The folksy, conversational tone, however, is bittersweet. The matchmaker, the bumbling policeman and the idyllic rural setting give the novel an old-fashioned air, but Castlemartin is a town in the early stages of a cultural revolution. The soundtrack in the local cafés and fairgrounds is jarring: The Kinks, The Rolling Stones, The Beatles. Charles, who has spent most of his life working as a music promoter – his clients include Tom Waits, Christy Moore, Elvis Costello and The Waterboys – even has Wee Doyle’s investigation turn on a crucial clue provided by a Beatles single. Change is coming to Castlemartin and washing away the old values, and even paragons of virtue such as Michael Gilmour and Detective Inspector Doyle aren’t able to stem the tide.
Curiously, perhaps, and in common with John McAllister’s similarly set The Station Sergeant (2012), religion and sectarian conflict play no part in The Lonesome Heart is Angry. The citizens of Castlemartin are entirely pragmatic when it comes to rules, laws and commandments, Heaven-sent or otherwise, adapting instead to circumstance as they see fit and bending to authority, as Wee Doyle discovers when he starts asking his questions, only when it suits their own agenda.

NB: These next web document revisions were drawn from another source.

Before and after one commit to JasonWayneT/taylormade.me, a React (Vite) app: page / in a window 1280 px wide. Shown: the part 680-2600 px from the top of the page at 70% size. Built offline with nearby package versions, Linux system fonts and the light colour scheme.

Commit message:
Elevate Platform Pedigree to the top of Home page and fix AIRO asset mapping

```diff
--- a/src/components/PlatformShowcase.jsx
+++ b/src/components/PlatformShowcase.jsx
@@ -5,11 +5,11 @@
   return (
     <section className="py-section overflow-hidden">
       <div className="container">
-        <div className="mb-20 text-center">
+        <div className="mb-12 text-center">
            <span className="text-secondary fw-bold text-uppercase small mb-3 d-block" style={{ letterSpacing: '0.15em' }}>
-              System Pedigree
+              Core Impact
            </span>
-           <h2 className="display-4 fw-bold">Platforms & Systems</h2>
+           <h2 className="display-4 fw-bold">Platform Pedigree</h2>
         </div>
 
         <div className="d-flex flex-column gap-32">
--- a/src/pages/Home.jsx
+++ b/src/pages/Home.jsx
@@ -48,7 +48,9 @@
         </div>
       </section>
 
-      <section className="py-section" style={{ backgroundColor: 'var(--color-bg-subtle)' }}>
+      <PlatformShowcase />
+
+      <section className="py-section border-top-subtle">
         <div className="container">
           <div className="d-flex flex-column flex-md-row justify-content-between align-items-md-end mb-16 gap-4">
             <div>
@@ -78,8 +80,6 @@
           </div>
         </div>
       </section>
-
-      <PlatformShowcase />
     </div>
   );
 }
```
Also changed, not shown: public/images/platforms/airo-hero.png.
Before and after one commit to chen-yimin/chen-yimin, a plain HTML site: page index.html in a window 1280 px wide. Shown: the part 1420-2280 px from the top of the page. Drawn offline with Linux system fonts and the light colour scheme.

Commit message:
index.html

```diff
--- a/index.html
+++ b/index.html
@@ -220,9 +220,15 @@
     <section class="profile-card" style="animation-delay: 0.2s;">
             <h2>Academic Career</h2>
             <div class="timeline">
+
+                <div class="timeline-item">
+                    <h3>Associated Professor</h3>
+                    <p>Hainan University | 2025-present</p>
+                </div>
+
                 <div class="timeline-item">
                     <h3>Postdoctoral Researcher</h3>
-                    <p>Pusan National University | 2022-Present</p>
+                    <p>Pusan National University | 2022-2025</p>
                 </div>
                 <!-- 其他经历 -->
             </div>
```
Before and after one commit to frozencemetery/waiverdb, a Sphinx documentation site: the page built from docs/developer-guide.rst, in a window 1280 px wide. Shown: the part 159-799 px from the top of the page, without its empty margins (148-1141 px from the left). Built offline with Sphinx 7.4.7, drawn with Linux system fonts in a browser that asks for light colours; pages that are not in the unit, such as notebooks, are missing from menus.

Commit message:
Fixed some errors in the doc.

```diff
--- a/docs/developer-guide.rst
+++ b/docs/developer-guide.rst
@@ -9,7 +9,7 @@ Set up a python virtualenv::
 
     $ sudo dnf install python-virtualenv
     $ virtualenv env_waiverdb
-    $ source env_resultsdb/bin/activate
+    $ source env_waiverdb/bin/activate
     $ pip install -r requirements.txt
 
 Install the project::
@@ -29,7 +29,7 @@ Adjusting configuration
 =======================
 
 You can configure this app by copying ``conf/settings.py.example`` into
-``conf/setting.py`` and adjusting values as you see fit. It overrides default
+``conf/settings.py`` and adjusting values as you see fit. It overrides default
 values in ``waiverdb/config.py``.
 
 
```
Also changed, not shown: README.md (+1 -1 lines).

It all sounds deliciously idyllic, of course, but the fate of Joe, Pat and Maggie Kane suggests that no society or community can thrive indefinitely if it is composed of moral anarchists, regardless of how friendly and sociable they might appear to be. ~ Declan Burke
This review was first published in the Irish Examiner